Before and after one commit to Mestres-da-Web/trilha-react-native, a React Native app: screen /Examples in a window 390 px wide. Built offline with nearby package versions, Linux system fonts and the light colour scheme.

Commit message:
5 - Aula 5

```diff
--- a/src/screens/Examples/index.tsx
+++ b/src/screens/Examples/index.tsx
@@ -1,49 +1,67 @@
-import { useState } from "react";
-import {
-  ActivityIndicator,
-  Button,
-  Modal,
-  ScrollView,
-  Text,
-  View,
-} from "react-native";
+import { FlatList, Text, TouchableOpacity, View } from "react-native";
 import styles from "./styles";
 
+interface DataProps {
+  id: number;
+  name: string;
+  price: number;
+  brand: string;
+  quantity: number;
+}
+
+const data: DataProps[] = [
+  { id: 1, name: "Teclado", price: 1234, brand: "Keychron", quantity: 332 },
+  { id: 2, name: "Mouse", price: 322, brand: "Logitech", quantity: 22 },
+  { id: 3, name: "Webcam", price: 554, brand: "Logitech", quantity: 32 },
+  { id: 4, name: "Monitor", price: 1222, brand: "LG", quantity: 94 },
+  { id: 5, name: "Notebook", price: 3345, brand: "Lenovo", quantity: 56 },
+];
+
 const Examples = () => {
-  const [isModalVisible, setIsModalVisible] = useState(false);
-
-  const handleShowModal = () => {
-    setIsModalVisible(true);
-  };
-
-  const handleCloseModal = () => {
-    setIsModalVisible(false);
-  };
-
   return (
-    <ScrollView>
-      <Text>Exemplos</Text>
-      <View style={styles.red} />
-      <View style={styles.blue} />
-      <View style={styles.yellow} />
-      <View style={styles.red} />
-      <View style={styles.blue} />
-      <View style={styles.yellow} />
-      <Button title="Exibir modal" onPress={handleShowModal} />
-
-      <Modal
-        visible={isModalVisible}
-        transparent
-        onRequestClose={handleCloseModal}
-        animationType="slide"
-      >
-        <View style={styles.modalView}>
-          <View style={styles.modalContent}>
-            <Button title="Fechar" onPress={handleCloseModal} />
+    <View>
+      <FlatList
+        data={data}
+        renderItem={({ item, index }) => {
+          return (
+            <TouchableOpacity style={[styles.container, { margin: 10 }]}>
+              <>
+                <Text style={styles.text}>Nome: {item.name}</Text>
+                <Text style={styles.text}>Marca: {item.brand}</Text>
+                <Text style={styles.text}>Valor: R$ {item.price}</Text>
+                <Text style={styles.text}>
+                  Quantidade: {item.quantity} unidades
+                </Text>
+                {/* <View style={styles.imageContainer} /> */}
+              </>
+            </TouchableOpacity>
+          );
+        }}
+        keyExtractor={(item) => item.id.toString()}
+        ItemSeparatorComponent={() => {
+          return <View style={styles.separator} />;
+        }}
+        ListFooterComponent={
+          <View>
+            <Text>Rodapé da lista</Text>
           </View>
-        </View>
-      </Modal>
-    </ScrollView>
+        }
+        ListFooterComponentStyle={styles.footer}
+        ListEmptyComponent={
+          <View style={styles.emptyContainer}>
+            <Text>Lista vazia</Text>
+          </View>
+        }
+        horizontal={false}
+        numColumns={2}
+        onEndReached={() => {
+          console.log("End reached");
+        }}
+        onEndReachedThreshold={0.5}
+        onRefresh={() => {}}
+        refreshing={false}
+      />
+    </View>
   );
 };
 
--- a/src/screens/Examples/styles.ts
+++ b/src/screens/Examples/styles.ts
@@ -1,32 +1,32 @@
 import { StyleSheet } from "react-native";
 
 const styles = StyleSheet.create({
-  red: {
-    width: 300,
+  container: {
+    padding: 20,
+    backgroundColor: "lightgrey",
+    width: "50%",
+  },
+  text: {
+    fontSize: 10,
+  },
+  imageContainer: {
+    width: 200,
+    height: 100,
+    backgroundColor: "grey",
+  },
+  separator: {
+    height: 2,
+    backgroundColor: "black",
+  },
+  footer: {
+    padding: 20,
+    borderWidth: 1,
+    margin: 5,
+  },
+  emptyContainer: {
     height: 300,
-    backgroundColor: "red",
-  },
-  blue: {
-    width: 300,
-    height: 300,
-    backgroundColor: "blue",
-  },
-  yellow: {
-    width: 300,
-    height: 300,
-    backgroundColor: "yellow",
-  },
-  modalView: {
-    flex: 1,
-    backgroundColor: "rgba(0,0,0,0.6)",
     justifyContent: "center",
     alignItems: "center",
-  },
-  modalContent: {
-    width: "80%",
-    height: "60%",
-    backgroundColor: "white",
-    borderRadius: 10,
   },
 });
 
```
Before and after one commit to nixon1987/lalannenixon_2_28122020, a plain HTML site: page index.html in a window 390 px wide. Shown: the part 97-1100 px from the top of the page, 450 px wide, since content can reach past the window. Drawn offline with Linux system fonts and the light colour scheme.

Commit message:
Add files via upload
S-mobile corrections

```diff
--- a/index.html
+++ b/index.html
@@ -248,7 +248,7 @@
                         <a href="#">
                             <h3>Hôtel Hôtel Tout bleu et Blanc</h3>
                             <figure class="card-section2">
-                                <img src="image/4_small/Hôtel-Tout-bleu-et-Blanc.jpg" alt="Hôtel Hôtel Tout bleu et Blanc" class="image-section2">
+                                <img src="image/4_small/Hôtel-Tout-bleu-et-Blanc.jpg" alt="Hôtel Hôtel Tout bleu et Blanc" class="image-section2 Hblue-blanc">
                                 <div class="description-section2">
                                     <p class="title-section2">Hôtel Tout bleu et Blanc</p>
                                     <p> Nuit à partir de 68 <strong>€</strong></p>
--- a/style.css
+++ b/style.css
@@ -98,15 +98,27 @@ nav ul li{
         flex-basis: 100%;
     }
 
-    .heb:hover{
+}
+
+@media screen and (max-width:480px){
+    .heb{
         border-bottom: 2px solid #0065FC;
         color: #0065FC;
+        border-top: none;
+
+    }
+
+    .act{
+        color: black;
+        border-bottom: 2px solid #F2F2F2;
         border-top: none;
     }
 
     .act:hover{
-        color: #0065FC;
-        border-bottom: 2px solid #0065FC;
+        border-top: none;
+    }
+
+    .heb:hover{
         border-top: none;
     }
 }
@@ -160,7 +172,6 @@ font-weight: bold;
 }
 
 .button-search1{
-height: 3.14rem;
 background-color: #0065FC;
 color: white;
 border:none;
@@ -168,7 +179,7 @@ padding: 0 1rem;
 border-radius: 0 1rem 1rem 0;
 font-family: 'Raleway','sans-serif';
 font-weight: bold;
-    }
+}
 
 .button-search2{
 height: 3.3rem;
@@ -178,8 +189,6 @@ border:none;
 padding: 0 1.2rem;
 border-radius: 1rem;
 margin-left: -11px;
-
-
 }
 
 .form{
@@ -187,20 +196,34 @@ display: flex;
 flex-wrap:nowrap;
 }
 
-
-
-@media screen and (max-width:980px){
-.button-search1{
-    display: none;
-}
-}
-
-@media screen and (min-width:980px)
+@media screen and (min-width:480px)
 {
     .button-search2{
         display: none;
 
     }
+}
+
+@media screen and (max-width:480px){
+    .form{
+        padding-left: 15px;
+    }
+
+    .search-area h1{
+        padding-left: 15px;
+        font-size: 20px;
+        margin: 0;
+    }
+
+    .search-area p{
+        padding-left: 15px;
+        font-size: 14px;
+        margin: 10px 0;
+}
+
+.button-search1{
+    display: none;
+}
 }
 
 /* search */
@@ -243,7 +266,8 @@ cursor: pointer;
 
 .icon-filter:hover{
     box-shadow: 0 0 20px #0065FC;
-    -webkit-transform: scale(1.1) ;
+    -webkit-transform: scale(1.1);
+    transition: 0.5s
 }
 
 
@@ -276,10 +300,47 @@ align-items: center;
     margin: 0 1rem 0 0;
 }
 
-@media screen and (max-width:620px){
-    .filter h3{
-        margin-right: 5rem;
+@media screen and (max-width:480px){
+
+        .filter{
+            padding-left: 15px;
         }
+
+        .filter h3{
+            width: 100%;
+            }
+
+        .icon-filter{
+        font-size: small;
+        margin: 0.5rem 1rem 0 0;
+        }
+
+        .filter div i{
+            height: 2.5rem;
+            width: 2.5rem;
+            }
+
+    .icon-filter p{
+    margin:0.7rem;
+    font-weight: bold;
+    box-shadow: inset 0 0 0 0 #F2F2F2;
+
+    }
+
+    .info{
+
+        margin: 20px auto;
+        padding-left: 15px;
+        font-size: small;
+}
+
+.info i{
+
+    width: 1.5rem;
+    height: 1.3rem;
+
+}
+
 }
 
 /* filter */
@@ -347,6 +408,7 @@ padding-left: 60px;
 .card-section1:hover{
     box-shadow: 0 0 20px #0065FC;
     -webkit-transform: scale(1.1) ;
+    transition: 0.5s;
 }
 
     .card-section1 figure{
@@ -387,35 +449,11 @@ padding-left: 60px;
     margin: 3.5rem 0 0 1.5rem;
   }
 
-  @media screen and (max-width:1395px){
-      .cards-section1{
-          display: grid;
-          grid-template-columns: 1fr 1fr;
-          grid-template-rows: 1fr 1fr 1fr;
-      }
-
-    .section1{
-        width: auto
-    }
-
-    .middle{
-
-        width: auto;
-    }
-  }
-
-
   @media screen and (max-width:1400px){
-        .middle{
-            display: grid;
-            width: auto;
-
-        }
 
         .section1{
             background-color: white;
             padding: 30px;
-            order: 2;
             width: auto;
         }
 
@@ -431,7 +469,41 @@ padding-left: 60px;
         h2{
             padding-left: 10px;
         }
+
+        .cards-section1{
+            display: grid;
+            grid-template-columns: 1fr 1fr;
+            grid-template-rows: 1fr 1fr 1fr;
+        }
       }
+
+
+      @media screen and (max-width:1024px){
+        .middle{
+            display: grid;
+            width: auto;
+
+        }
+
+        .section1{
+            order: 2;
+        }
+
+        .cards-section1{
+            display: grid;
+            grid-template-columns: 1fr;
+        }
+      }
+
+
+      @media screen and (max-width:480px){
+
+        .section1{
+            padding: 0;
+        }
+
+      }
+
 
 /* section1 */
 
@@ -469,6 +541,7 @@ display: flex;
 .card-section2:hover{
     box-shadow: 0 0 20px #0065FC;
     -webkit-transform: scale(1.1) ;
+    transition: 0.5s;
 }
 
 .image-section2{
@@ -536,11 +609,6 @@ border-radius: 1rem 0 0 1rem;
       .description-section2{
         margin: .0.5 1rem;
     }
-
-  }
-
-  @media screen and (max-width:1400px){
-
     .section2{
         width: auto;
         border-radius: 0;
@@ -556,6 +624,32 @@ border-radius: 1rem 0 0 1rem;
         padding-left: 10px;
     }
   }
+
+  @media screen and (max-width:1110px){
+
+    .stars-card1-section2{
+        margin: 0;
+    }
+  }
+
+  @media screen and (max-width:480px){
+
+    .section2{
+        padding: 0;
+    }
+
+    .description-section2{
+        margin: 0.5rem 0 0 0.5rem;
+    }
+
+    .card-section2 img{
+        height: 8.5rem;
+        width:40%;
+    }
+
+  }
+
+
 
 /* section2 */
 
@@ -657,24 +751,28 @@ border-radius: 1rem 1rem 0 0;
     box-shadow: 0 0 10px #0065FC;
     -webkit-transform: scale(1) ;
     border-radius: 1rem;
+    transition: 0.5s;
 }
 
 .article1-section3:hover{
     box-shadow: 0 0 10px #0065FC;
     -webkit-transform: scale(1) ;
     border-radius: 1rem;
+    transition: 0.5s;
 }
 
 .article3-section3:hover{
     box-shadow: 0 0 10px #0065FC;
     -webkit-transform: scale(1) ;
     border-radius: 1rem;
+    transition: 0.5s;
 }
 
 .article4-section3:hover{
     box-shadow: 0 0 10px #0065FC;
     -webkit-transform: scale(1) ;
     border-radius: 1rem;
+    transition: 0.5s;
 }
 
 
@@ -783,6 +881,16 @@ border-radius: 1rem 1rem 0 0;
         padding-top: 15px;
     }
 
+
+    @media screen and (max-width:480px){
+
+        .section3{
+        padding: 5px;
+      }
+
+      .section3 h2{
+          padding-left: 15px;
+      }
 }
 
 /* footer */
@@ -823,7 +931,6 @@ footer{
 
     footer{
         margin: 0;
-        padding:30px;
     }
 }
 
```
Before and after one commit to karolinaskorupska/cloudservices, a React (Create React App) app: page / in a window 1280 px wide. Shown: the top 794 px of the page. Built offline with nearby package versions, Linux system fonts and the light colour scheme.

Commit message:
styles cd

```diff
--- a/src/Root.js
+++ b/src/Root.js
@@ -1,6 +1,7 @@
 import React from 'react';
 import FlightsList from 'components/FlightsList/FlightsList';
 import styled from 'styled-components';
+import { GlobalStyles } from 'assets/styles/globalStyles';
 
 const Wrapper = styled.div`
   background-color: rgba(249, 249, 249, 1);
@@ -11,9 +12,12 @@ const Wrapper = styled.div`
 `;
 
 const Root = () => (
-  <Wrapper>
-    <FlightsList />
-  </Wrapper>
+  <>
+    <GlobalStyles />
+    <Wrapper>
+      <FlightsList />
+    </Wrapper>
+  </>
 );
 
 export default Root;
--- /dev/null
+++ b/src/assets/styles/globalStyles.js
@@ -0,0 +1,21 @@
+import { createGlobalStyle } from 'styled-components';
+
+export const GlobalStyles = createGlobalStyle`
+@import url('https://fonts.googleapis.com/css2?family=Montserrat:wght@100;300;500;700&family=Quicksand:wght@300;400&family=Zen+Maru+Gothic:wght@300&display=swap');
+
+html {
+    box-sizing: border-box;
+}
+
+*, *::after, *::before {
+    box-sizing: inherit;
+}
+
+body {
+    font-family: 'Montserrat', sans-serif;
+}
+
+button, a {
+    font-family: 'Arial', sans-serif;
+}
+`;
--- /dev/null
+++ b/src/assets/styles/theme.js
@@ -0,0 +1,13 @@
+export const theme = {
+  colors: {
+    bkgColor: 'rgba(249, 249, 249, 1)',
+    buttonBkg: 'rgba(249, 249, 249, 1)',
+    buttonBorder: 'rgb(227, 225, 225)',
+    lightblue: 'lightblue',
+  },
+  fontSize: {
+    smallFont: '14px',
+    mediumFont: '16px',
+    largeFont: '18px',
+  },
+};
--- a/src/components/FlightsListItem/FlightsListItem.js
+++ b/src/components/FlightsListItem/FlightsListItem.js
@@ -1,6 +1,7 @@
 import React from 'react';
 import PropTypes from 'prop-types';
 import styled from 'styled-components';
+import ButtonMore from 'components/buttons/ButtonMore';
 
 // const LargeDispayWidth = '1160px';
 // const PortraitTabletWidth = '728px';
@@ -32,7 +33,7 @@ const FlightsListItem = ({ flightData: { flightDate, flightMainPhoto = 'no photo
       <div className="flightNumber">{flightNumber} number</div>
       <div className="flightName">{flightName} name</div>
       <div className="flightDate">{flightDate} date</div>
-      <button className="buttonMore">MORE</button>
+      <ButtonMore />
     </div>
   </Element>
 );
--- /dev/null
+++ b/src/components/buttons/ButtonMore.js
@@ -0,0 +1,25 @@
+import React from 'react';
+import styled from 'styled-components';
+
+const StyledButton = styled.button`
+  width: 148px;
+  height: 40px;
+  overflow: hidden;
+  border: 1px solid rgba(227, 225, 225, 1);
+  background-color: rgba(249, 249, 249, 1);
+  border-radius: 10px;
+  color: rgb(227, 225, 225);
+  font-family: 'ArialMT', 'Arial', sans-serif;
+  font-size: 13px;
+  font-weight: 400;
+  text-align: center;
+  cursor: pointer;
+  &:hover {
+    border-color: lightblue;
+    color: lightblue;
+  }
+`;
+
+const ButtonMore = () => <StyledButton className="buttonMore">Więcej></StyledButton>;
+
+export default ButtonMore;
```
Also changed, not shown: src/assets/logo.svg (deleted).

+ + + + +

— Your instructions —
Go through the listing above and find each line containing the string "none"; copy those lines.

— Answer for this exercise —
+        border-top: none;
         border-top: none;
+        border-top: none;
         border-top: none;
 border:none;
@@ -178,8 +189,6 @@ border:none;
-    display: none;
         display: none;
+    display: none;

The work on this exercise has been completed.